TV Show Review: The Mandalorian Season 2

Byron Tran, Staff Writer


With the explosive rejoice of fans that was brought about by the premiere of The Mandalorian, in November 2019, the heavily anticipated season two of the Star Wars spin-off was met with high expectations to maintain the greatness that season one achieved. After all, the show—stemming from the lore-rich world of Star Wars—managed to make quite the cultural splash with the introduction of the adored Baby Yoda and the classic action-packed, pace-Western style of the original Star Wars series.

Additionally, with the quite lackluster nature of the most recent Star Wars trilogy, fans could only hope for The Mandalorian to maintain its quality throughout the second season and not fall into the trend of mediocrity that plagues modern Star Wars. So when the second season of The Mandalorian premiered in October, I was hesitant to pick it up.

To my relief, The Mandalorian season two is quick to resume the fast-paced action of the previous season, throwing us viewers back into Mandalorian Din Djarin’s quest to find a settling place for his cute companion Baby Yoda named Grogu. For Grogu to completely manifest its full potential of the force, it would need to find a Jedi to train it. 

The show does an excellent job at character development, as fans are quick to sympathise with the Frog Lady—who needs to get to a distant planet with the Mandalorian to revitalize their species—and cheer at the reintroduction of Boba Fett from the main Star Wars series, even after he poses as an initial threat to the Mandalorian. The extravagant change of heart in Migs Mayfeld, a character who betrayed the Mandalorian on a mission in season one, as he turns on his old commander Hess of the Empire, opens the audience to an entire world of hidden personal conflict behind his abrasively humorous facade. With characters such as these, and the addition of more renowned Star Wars characters such as Bo-Katan and Ahsoka, the second season of the show involves a nice blend of personalities for the Star Wars newbie while allowing seasoned fans of the franchise to see old favorites on screen once again. 

Of course, the visuals in the second season are as stunning as ever, with the arid dunes of Tatooine, to the cold, gray halls of the Empire Light Cruiser, the ambience throughout the show is thoroughly developed. With especially jarring visuals presenting themselves near the end of the series, namely the humanity-devoid stare of Valin Hess as he vividly describes sending his troops to their death without remorse to Mayfeld, and the deployment of the dark troopers giving off Terminator vibes, I found myself developing chills through striking imagery alone.

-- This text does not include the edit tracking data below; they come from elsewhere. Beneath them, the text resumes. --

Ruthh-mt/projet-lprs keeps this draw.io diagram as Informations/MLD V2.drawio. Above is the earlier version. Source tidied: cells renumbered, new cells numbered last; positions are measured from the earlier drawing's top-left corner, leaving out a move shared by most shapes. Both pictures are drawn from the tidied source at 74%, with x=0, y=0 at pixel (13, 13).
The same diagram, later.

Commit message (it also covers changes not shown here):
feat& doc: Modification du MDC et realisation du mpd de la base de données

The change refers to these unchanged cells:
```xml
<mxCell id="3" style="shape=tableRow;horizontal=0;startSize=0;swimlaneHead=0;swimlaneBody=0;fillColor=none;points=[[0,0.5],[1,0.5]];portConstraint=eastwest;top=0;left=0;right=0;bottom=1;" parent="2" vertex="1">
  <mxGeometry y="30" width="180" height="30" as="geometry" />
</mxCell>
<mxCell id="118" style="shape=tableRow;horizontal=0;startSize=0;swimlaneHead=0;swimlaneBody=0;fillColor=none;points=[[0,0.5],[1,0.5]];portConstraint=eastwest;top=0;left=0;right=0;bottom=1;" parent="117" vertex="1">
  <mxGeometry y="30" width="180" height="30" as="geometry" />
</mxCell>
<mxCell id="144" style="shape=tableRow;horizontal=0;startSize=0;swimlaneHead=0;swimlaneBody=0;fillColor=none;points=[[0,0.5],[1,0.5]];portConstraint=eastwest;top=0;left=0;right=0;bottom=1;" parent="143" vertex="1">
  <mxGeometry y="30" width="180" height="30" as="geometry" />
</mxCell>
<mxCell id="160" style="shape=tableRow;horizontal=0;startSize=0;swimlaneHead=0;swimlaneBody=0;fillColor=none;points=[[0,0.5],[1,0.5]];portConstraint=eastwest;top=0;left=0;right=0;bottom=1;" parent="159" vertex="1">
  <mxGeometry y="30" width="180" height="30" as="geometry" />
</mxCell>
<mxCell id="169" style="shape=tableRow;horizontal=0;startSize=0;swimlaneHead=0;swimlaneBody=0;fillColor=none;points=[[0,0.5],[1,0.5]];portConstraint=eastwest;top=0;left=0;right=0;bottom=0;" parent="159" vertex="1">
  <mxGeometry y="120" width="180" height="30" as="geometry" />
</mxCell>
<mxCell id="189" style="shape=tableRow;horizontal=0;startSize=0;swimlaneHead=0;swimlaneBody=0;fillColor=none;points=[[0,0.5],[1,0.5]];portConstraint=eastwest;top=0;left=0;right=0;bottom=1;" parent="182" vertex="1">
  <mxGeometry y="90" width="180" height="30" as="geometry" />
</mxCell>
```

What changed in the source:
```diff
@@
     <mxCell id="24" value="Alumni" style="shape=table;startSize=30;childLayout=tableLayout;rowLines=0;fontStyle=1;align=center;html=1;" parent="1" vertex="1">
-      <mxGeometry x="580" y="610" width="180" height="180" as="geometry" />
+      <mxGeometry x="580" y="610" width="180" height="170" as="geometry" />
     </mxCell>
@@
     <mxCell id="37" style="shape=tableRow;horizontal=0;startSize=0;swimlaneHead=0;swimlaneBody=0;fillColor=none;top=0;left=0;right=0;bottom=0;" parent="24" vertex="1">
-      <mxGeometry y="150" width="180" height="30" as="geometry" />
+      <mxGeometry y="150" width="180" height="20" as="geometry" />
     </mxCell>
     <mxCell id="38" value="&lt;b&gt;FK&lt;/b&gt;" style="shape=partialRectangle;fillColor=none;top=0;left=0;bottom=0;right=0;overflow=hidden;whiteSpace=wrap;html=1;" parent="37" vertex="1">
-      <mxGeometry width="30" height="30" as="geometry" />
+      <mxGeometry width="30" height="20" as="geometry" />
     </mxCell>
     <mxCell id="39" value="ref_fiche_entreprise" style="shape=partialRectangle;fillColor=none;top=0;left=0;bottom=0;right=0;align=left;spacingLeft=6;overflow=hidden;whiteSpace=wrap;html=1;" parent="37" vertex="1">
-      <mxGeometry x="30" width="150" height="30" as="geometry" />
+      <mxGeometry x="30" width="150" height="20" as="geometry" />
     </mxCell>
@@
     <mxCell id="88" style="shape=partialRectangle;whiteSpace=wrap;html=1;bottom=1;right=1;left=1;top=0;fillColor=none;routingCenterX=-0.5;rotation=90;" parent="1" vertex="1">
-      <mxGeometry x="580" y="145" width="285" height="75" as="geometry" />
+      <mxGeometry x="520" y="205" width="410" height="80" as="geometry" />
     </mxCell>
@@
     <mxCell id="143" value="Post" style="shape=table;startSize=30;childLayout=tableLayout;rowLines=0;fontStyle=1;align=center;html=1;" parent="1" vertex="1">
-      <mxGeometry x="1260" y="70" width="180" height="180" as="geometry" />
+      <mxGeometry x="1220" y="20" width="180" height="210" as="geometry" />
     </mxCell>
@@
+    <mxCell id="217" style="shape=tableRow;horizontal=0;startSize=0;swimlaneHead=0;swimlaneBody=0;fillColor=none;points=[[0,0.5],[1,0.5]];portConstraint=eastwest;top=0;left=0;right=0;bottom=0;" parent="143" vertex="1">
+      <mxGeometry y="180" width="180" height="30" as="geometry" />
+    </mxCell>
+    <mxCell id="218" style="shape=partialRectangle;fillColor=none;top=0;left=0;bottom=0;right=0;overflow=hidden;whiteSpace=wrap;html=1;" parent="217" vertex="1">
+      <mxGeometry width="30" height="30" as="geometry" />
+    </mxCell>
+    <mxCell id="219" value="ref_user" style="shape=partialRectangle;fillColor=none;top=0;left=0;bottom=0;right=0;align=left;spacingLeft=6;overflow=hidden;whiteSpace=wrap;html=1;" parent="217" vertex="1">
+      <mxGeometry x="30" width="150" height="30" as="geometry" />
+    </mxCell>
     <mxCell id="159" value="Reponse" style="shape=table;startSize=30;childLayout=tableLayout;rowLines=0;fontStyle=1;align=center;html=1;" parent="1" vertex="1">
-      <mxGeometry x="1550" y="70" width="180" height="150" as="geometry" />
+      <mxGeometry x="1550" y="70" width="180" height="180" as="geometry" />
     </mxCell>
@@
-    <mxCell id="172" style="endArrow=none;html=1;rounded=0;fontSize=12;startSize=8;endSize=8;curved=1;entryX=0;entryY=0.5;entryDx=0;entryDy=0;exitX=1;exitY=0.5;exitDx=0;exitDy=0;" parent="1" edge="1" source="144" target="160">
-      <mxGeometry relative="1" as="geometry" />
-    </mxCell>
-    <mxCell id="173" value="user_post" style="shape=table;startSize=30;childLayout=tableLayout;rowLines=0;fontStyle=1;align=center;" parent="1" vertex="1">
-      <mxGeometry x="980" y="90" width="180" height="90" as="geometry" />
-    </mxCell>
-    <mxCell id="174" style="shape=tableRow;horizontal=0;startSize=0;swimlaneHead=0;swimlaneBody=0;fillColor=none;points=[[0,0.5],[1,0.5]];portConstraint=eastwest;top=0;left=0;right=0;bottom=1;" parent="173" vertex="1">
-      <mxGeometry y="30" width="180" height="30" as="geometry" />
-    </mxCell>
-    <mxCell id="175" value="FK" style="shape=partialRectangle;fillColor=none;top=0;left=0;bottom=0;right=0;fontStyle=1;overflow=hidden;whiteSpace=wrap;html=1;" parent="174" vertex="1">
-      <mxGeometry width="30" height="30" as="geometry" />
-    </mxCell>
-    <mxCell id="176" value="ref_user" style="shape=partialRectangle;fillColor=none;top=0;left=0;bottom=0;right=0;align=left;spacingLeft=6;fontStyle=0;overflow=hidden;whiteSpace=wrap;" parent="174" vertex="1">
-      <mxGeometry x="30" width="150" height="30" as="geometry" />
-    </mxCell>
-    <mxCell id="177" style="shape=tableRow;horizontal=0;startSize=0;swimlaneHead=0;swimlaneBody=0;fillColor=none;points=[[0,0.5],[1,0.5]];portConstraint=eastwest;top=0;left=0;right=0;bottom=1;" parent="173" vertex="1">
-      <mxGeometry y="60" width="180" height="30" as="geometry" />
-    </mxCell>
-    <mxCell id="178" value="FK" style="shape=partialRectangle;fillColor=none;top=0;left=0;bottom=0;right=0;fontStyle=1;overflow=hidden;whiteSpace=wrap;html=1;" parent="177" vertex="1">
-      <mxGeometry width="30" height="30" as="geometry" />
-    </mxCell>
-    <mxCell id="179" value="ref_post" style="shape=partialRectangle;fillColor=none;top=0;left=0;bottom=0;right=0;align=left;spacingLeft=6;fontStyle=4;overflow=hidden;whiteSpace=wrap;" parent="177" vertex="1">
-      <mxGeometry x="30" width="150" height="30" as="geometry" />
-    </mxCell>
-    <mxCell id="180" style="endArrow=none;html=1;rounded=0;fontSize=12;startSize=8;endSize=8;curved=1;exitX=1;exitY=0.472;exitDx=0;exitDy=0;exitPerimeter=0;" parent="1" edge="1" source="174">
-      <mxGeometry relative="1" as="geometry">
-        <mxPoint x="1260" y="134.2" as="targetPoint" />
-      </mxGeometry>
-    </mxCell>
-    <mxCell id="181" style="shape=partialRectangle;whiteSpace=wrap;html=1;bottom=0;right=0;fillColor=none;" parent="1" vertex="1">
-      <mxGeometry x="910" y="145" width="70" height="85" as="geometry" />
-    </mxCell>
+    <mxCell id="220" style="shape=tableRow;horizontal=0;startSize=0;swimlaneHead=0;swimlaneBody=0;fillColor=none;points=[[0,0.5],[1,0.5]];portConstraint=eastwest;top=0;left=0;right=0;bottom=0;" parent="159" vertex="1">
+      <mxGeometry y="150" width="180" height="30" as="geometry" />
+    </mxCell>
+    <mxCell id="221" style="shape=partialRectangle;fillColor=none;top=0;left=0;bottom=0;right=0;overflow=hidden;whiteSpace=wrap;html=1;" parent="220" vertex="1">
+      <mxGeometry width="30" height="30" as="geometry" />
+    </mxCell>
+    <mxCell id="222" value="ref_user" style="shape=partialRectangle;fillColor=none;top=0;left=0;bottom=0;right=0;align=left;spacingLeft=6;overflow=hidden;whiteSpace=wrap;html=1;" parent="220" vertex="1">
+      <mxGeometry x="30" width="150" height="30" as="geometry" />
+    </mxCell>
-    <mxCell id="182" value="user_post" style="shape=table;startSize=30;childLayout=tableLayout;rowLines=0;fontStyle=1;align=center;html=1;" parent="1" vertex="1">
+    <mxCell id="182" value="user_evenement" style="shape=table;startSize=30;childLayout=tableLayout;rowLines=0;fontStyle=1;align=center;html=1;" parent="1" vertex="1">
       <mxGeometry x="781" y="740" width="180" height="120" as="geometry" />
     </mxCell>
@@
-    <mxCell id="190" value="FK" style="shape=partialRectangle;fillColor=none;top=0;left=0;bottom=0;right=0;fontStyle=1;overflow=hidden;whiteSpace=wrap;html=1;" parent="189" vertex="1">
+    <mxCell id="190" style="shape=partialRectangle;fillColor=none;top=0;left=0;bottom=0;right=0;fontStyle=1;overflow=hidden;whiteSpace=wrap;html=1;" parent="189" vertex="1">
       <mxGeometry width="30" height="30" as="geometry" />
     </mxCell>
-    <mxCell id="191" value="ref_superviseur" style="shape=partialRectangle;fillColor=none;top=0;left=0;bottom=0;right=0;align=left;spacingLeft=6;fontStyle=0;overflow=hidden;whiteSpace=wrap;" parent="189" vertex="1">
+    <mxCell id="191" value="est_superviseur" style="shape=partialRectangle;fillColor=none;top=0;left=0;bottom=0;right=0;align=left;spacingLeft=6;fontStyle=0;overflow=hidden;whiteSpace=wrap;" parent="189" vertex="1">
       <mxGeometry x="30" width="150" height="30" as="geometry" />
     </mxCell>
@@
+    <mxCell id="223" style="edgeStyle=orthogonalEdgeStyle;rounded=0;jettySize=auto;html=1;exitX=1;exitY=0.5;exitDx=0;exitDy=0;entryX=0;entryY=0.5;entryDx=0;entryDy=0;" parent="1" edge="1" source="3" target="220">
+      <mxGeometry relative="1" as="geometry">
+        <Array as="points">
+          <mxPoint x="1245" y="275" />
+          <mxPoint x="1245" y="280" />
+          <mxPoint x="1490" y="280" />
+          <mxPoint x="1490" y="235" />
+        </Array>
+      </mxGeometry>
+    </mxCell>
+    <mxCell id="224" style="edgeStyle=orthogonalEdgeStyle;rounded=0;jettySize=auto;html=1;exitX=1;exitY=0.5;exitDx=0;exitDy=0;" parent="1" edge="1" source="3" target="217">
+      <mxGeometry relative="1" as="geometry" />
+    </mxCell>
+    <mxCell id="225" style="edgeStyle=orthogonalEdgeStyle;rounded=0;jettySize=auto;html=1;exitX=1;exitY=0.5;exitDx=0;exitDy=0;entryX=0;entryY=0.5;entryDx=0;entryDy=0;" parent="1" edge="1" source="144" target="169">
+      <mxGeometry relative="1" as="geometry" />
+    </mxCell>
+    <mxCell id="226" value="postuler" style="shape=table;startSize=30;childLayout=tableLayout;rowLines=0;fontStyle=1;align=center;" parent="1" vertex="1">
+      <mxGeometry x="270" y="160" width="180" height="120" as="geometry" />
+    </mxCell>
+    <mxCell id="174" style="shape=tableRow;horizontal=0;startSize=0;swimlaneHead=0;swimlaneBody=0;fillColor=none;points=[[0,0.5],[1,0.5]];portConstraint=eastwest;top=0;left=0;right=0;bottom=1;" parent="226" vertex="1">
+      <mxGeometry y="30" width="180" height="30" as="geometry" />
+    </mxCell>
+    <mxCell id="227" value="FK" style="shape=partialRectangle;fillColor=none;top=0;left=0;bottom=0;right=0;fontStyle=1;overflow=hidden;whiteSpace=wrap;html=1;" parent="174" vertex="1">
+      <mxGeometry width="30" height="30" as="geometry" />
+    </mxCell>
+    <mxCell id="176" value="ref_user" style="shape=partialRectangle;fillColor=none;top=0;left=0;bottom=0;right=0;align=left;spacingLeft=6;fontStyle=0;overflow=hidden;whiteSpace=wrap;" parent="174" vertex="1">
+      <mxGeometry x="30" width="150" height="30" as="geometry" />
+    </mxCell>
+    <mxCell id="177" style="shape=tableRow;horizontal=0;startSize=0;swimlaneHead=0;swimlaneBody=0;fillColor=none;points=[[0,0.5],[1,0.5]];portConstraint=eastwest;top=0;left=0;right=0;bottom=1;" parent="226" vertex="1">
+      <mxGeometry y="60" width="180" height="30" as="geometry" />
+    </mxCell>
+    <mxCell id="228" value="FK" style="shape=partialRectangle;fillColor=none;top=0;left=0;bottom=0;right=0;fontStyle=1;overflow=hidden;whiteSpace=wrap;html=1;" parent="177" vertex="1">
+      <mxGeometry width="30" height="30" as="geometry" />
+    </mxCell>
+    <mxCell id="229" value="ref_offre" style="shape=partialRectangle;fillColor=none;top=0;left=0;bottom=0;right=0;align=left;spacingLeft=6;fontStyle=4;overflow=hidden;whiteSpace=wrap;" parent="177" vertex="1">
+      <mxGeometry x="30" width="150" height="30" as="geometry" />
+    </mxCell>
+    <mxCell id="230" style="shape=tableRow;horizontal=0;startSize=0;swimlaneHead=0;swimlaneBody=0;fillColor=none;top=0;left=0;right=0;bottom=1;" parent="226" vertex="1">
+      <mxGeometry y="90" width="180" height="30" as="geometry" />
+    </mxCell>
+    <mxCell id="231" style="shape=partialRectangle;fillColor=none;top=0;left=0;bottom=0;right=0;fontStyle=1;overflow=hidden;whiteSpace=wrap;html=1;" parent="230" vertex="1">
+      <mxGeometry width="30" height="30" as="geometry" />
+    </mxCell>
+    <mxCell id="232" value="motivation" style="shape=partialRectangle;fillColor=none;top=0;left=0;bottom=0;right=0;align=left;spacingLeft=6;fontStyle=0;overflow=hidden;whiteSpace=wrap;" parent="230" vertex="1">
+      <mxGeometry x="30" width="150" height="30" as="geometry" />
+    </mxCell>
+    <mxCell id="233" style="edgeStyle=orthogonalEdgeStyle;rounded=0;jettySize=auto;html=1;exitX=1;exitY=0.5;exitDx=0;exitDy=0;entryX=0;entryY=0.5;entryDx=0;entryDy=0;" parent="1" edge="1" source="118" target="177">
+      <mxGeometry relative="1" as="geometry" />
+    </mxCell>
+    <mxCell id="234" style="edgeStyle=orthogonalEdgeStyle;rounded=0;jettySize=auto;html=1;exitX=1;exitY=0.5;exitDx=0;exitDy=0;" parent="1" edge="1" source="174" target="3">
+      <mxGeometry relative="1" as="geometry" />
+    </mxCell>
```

The second season of The Mandalorian polishes the original season’s charm while tying in more aspects of Star Wars lore in, leaving fans that finish it with nothing other than satisfaction and the desire for more shows to extend the plot. From well-choreographed battles, quarrels over political and personal agendas, and cuteness equitable to dog movies, this show has something to offer to everyone who views it, no matter one’s familiarity with the franchise.